Experiencing a pet emergency can be frightening when you aren’t sure what is wrong with your pet or what you should do about it. At the Veterinary Emergency Group, we recommend calling in to talk with one of our doctors about your concerns to ensure that the problem is addressed promptly. Below is a list of some of our most frequently asked questions along with their answers:
While chocolate does contain toxins that can affect your pet, sometimes pets who ingest chocolate in small amounts are unaffected. We recommend that you call us to talk about the symptoms that you observe, if any.
Our pets are known for consuming things that are not meant for consumption, from socks and parts of their toys to bones and even more unusual items. We always recommend that you contact us immediately if your pet has consumed something inedible. An x-ray is the only way to tell for sure whether the object is obstructing your pet’s digestive path.
You pet could have diarrhea for a number of reasons. They may have ingested something that made them sick, which could be serious, or they may simply need to get something out of their system. Some questions to prepare to answer when you call to talk with a doctor are:
We recommend calling us if you’re concerned about your pet’s breathing. This could be a sign of heatstroke, an injury, or consumption of a toxic substance. Consider whether your pet has recently eaten something unusual or whether they are overheated or dehydrated when you contact us.
When a pet is sick, a sign of illness may be lethargy. Because our pets often hide signs of weakness or illness for as long as possible, lethargy is a cause for concern. Please contact us to discuss your pet’s situation if your pet is refusing to get up or behaving in other strange ways.
If your pet’s face is swollen, he or she may have been stung by a bee or wasp. This could be serious as some pets have reactions to stings. We recommend that you contact us immediately to discuss emergency concerns and possible at-home care methods.
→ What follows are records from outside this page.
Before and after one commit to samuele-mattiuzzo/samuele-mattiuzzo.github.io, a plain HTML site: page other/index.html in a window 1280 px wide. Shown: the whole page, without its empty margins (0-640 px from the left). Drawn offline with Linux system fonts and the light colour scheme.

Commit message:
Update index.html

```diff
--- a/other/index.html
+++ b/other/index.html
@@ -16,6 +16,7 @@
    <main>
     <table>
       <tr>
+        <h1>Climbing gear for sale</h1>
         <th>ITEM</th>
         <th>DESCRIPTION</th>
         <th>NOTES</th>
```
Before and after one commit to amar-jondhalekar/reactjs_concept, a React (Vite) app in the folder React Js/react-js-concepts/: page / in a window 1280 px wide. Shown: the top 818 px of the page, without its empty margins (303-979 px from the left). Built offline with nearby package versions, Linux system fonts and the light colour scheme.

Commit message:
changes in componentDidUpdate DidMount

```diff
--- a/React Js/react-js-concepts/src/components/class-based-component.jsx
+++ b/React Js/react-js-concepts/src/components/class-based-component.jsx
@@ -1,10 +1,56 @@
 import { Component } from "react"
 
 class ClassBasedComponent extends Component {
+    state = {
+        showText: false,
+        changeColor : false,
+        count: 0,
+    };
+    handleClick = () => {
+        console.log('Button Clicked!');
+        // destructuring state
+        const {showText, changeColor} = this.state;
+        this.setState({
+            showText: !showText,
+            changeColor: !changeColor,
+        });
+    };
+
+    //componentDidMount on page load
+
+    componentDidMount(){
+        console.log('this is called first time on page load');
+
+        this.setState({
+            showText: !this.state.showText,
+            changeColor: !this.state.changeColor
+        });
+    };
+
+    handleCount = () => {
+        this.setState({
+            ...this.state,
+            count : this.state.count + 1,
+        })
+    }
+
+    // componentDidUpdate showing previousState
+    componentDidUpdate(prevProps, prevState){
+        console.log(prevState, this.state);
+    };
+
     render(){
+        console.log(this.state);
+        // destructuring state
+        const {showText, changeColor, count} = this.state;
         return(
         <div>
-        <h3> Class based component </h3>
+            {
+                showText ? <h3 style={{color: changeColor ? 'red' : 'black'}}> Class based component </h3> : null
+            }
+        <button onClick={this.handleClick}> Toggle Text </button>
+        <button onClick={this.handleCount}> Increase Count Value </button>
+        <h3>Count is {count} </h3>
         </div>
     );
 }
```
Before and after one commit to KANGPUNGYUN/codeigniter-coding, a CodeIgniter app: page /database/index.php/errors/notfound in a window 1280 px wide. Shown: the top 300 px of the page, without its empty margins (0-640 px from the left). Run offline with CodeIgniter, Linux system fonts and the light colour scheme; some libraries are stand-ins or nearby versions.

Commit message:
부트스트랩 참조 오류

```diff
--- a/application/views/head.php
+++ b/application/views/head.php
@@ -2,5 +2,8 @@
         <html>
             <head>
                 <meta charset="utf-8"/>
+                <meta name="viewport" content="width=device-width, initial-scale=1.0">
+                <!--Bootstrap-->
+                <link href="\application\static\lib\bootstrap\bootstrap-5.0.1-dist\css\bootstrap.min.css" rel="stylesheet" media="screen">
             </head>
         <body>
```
Your pet may be limping because of an injury to a joint or even an external injury to one of their paw pads. Handle your pet carefully while examining them in search of the injury, but if they whine or flinch away from you, do not force the issue. We recommend that you call us to discuss the specifics of the case. Please mention if your pet has recently had an accident or if they were active immediately before the limping began.
We do not perform routine care such as spays and neuters at the Veterinary Emergency Group. Please contact your family veterinarian about this service.
We do not perform routine care at the Veterinary Emergency Group, and that includes vaccines and other preventive care. Please reach out to your family veterinarian for all routine care questions.
If the stray animal (whether a pet or wildlife) is injured, we will treat them if necessary, then reach out to the right people for their continued care. If the animal is not injured, we will direct you to the best place for their care. Please contact us for more information.